▶ [Required action]
Where does the string "components" appear in the records? Copy each line that holds it.

(Records from a dataset)
- - -
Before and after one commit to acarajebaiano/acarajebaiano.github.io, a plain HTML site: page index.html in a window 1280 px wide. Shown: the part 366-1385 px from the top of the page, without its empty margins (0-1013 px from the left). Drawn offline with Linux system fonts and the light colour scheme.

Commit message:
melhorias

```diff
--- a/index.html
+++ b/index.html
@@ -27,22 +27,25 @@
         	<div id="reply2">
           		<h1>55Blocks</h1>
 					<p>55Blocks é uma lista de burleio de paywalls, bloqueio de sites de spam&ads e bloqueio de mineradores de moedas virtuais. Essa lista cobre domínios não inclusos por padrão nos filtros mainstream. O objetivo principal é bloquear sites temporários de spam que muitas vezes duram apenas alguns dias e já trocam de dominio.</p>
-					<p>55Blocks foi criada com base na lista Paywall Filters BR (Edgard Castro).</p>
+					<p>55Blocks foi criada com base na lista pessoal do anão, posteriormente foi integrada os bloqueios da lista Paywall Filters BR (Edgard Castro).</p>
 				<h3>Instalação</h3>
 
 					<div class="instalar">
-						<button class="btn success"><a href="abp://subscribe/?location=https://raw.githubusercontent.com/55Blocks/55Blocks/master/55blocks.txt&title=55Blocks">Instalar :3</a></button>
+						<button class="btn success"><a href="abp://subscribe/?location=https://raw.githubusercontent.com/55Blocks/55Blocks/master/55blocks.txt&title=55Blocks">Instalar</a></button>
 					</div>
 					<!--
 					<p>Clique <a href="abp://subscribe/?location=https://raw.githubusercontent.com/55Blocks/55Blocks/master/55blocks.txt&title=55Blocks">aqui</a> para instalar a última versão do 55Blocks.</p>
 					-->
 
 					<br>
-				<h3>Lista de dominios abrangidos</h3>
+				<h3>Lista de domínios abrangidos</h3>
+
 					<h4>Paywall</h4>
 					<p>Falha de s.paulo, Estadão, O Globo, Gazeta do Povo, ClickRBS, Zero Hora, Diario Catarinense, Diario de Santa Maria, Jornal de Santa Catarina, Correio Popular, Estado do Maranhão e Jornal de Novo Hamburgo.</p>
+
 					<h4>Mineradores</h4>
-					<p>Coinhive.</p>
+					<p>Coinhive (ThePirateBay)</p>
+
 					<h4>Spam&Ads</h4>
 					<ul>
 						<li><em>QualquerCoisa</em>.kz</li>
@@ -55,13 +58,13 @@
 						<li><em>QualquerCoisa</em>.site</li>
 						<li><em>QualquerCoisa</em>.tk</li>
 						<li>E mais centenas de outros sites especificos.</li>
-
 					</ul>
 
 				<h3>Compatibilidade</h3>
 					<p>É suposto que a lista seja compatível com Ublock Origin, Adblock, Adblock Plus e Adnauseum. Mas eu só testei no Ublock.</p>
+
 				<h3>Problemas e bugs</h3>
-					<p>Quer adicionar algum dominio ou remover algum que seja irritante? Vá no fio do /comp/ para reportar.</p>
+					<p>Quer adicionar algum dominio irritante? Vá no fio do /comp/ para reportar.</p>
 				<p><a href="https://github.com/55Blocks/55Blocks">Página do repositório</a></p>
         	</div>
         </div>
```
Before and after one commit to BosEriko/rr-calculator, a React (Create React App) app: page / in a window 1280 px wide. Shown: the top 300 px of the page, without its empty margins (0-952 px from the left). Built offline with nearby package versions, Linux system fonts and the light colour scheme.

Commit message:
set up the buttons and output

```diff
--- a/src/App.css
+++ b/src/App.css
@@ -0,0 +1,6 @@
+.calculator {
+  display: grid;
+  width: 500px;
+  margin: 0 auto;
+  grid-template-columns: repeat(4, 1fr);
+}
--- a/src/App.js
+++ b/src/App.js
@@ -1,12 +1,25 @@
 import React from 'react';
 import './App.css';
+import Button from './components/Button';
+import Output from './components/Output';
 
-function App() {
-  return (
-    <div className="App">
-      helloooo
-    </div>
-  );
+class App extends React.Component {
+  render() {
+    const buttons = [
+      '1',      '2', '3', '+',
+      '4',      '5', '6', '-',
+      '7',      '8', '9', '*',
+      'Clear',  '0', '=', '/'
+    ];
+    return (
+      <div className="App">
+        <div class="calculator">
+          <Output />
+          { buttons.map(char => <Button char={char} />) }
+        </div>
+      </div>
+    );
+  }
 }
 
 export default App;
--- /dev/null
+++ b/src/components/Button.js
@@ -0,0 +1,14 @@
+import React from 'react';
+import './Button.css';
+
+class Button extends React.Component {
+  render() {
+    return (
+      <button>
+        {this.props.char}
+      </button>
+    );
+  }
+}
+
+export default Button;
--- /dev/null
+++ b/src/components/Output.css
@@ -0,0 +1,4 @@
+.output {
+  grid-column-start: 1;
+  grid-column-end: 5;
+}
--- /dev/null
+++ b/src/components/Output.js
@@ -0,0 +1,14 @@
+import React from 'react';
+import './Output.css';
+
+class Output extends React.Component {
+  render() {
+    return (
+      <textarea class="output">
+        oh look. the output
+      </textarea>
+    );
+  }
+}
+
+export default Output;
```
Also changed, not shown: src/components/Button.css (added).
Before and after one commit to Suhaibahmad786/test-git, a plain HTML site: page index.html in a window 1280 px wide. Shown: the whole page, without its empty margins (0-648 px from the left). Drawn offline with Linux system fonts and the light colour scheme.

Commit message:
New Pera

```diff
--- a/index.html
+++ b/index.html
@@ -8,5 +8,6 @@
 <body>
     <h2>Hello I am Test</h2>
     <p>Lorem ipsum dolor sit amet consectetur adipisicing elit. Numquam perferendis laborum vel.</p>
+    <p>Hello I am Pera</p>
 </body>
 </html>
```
- - -
▶ [Reply to the exercise]
+import Button from './components/Button';
+import Output from './components/Output';
+++ b/src/components/Button.js
+++ b/src/components/Output.css
+++ b/src/components/Output.js
Also changed, not shown: src/components/Button.css (added).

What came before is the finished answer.